By Swami Harshananda
Sometimes transliterated as: Karmavipaka, KarmavipAka, Karmavipaaka
karmavipāka (‘fruition of karma’)
The theory of karma is an extension of the proverb, ‘As you sow, so you reap!’ to the spiritual field. All the actions done by us have a twofold effect: that which is seen here and now; and, their future effect, depending upon whether they are puṇya (good) or pāpa (bad).
The ripening of a part of the accumulated karma, to give its result is called ‘karmavipāka’.
See also KARMA.
- The Concise Encyclopedia of Hinduism, Swami Harshananda, Ram Krishna Math, Bangalore
karmavipāka (‘fruition of karma’) The theory of karma is an extension of the proverb, ‘As you sow, so you reap!’ to the spiritual field. All the actions done by us have a twofold effect: that which is seen here and now; and, their future effect, depending upon whether they are puṇya (good) or pāpa (bad). The ripening of a part of the accu¬mulated karma, to give its result is called ‘karmavipāka’. See also KARMA. Karmayoga (‘yoga of karma or action’) According to all the six systems of Hindu philosophy, especially the Vedānta, mokṣa or liberation from the cycle of transmigration, is the final goal of human life. This can be got by realising God— called Ātman or Brahman or īśvara—who is not only transcendent but also imma¬nent in every object of the universe including the human being. This can be done either by jñāna (knowledge) or by bhakti (devotion) through the respective paths known as Jñānayoga and Bhakti- yoga. However, all the schools of Vedānta concede that niṣkāmakarma (ordained actions performed without the taint of selfish desires) purifies the mind—this is called ‘cittaśuddhi’—making it fit for the paths of either jñāna or bhakti. If God is in the heart of every human being and if the impurity of mind is preventing him from getting God-experi- ence, removing that impurity should do the trick. And, niṣkāmakarma pursued till the whole mind is completely purified, must be able to achieve this and hence God-realisation as well as mokṣa too! This is the line of argument of those who advocate that Karmayoga also, like the other yogas, can be an independent path leading to mokṣa. And, there is enough support in the scriptures for this school also (vide Amrtabindu Upanisad 2, 3 and 4; īśāvāsya Upanisad 2; Bhagavadgltā 3.20; 5.19; 18.46; Visnupurāna 2.3.25 and so on). Man is essentially a social being and cannot live without doing some karma or the other. By guiding him in this field of karma itself, Karmayoga shows him the way of spiritual evolution.
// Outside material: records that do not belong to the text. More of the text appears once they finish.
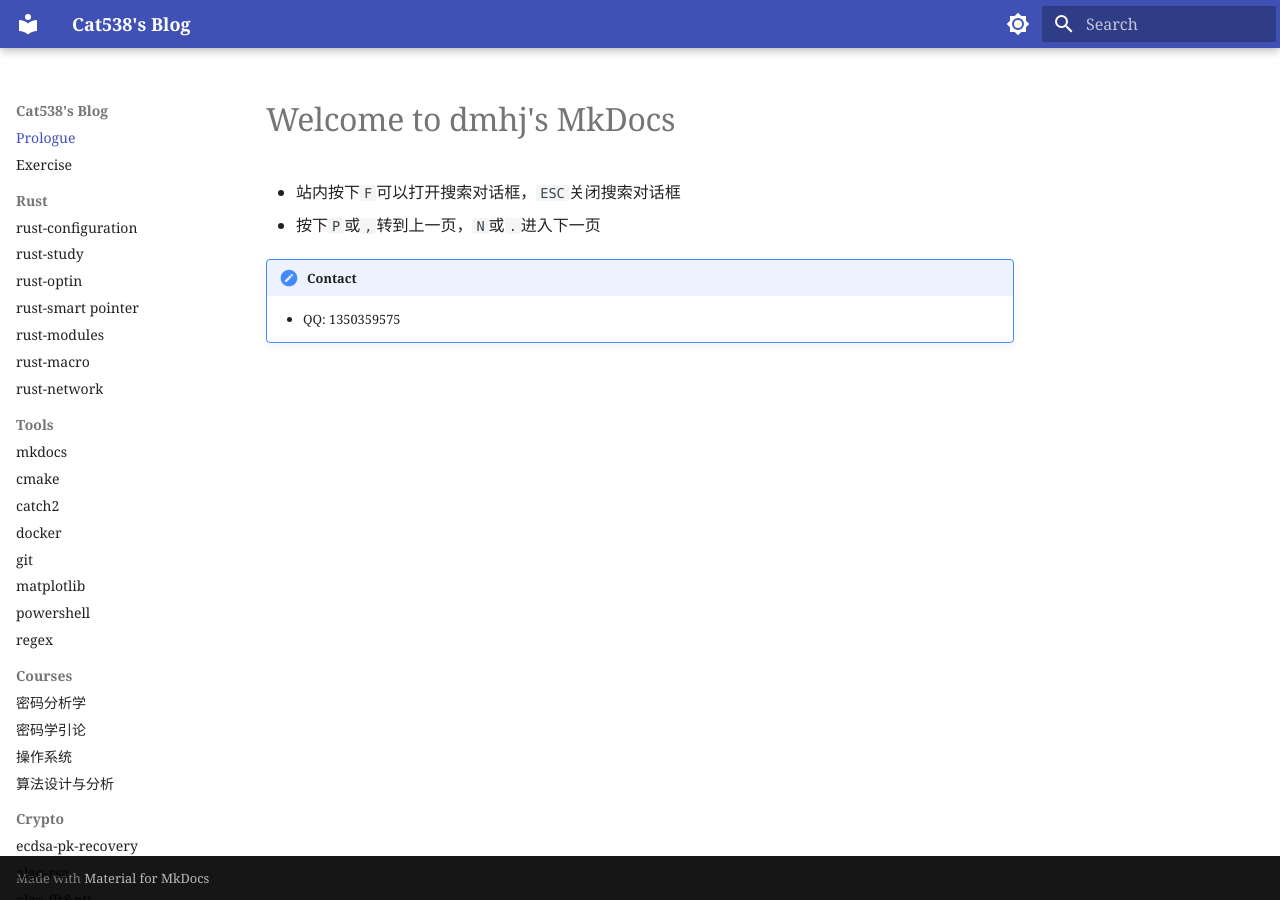
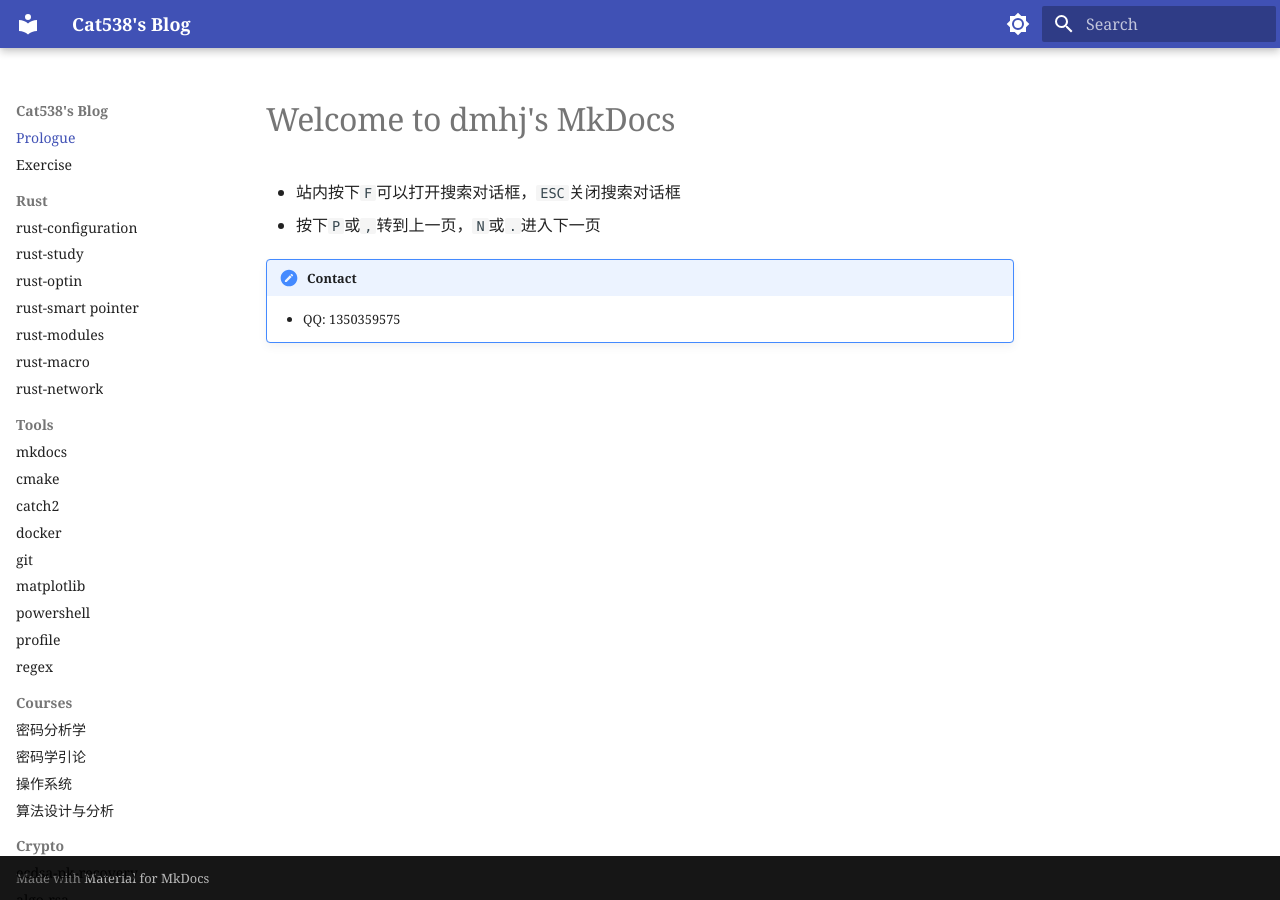
Before and after one commit to cat538/cat538.github.io, an MkDocs documentation site: the page built from docs/index.md, in a window 1280 px wide. Built offline with MkDocs 1.6.1 and Material for MkDocs 9.7.7, drawn with Linux system fonts in a browser that asks for light colours.

Commit message:
update: update index

```diff
--- a/mkdocs.yml
+++ b/mkdocs.yml
@@ -40,6 +40,7 @@ nav:
     - git:                "tools/git.md"
     - matplotlib:         "tools/matplotlib.md"
     - powershell:         "tools/powershell.md"
+    - profile:            "tools/profile.md"
     - regex:              "tools/regex.md"
   - Courses:
     - 密码分析学:           "courses/密码分析学复习.md"
```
Every human being has to work at two levels: the individual or the personal and, the social. The work at the individual level comprises general maintenance of the body and spiritual practices for spiri¬tual evolution. The work at the social level consists of earning one’s livelihood and discharging one’s obligations to the other members of the society, including those of one’s own family. Our body-mind complex is the basic instrument for us, to practise any yoga. Hence it must be kept in a good condition. In Karmayoga, since work or activity is all important, this becomes even more vital. Apart from this, coming to the field of work itself, the spiritual aspirant following the path of Karmayoga has to implement the following, as a part of his sādhanā: 1) He has to eschew completely all actions and conduct declared as niṣiddha (sinful and hence prohibited). 2) He has to renounce all kāmya¬karma or actions motivated by selfish desires, since they bind him to saihsāra or transmigratory existence. 3) On the other hand, he should never shirk from doing his ordained duties or kartavyakarmas, however unpleasant they may appear to be. Ordained duties are determined by the scriptures, social conventions and even by what one has voluntarily chosen as a duty (provided it does not transgress the basic principles of dharma). 4) Since each is great in his own place, he should never think that his own work (and hence himself) is greater than that of others. Everyone, irrespective of his status in the society or the work that is his ordained duty, is capable of attaining spiritual enlightenment by cultivating the attitude that he is worshipping God through that work. 5) He should also pay great attention to attaining proficiency in his field of work. Efficient work, done without desires and ambitions, helps one in subjective spiritual evolution. It will also benefit the society greatly. And, if the society is benefited, he too should be benefited. The epics and the purāṇas give us the names of quite a few persons who got enlightenment through Karmayoga. They are: a brāhmin lady (Mahābhārata, Vanaparva 206); Dharmavyādha (op. cit. 209); Tulādhāra (Sāntiparva 262); Janaka (.Bhagauadgītā 3.20). The saint Puṇḍarīka (10th century A. D.) from Maharashtra may also be taken as an example. A perfect karmayogi is never attached to anything in this world. He has actually no duties or obligations since he has already attained the final goal of life. However, he is ever active in the world, out of infinite compassion for the suffering human beings and also to set an example to the un-enlightened persons. Another characteristic of his is that he works like a master and not like a servant or a slave. And, his own work is so perfect that it becomes a model for others to emulate. See also KARMA.